"In Denver, we were about 5000 feet above sea level and probably hitting it two clubs further, and in Edmonton last week it was about 2500 feet, so we're gradually getting back to sea level," said Matthew, as she continued to shake off lingering jet-lag ahead of her bid to recapture the Scottish title she won by 10 shots two years ago.
Amid those escapades on the other side of the Atlantic, Matthew celebrated her 44th birthday on Sunday. She ended up in a deep sleep after it but that slumber had nothing to do with a boisterous knees-up. "I had a celebratory sleeping pill to knock me out on the flight home," she added with a smile.
There had been plenty of cause for glass-clinking and merriment a few days earlier, of course. Europe's rampant 18-10 victory over the United States in the Solheim Cup, their first on American soil, was a real eye-opener and gave Matthew another memorable moment in a career packed full of them.
The former women's British Open champion's half-point against Gerina Piller in the singles confirmed outright victory for Liselotte Neumann's team of rampaging rookies, who were led to a historic triumph by the fearless 17-year-old Charley Hull.
"I think the big difference was that our rookies outplayed their rookies," reflected Matthew, the veteran of seven Solheim Cup campaigns who was the calm, wise, experienced hand amid the fist-pumping of youthful exuberance. "I don't think it was a case of having to build their confidence. It was more a case of trying to let them know what it's going to sound like on the first tee. Until you've been there you don't really know what it's like; it is like nothing else. I still get nervous, more so in a team event because there are 11 other players that you can let down. There's an added pressure.
"The more times you've been there it makes that first-tee experience easier.

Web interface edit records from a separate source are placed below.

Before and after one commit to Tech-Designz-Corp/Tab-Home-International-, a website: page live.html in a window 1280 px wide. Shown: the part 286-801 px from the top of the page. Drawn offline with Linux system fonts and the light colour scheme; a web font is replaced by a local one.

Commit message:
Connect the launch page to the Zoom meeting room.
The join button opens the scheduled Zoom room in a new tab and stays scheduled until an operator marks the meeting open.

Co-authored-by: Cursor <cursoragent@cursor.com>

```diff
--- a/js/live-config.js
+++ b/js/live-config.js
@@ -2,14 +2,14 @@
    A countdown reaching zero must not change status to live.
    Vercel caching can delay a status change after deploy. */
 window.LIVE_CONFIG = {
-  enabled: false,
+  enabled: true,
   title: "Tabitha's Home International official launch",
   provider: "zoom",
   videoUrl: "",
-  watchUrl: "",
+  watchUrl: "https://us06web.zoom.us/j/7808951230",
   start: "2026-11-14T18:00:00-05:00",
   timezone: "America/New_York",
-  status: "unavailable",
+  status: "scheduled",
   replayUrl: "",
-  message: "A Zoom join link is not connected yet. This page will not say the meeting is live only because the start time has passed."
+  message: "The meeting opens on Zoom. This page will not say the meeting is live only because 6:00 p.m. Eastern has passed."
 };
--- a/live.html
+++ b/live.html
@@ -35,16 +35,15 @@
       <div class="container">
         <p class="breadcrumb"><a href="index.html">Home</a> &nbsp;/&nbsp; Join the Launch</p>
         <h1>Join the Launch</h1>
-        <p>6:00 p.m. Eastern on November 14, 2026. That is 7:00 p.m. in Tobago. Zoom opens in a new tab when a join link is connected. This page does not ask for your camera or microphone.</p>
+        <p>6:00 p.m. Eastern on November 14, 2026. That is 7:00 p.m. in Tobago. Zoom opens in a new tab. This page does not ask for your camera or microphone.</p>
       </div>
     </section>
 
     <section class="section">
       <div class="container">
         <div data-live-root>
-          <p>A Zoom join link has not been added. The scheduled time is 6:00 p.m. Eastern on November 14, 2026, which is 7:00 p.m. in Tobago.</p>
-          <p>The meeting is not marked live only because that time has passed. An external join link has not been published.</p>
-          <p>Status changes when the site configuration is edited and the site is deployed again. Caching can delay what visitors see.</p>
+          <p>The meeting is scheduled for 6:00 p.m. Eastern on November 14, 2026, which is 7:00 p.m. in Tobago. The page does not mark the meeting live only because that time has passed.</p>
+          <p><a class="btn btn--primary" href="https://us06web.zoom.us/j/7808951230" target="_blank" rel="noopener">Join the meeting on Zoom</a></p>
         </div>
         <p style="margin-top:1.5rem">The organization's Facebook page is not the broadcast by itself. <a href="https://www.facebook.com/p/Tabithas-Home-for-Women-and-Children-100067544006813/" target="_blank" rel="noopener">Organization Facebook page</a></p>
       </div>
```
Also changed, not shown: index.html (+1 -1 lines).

Sometimes it is the unexpected that makes you more nervous but Charley seemed to love it, as did all the other rookies."
Matthew is the only Solheim Cup team member competing in the pro-am contest this week. With a $1.3m purse on offer at the LPGA Tour's Safeway Classic in Oregon, a prize pot of €220,000 here on the Ladies European Tour was never going to be a big enough carrot on a stick. Building on that Solheim success, and generating more sponsorship and prize money on this side of the pond, is the major task facing the European circuit's high command.
"Bigger prize funds are going to attract better fields," added Matthew. "To be honest, I don't think there was any likelihood of any of the other Solheim Cup players coming here. It is a big event in Portland and, unfortunately, a lot of the time it comes down to the size of the purse."
Matthew will be striving to regain the Scottish crown she surrendered to Carly Booth last year. The 21-year-old went on to win a second tour title a month later in Switzerland but has struggled to recapture that form this season and has missed the cut in 11 of her 13 events this term.
In this mind-mangling sport, Booth has enlisted the services of sports psychologist, Andy Duncan, to fine tune her mental approach and help her "get rid of all that doubt in my mind". What her supportive father Wally, the former Commonwealth Games wrestler, will make of all this modern-day psychological stuff is anyone's guess. His homespun philosophies are borne out of good, honest hard work but Booth occasionally turns a deaf ear to her dad's down to earth declarations.
"I stopped listening to him years ago," she joked. "He lives in the 70s. He's always asking about fitness and why you would pay a trainer. He says to get in the gym with his wrestling friends and I say 'I'm not a wrestler'. Maybe his friends would flatten me but it wouldn't help my golf."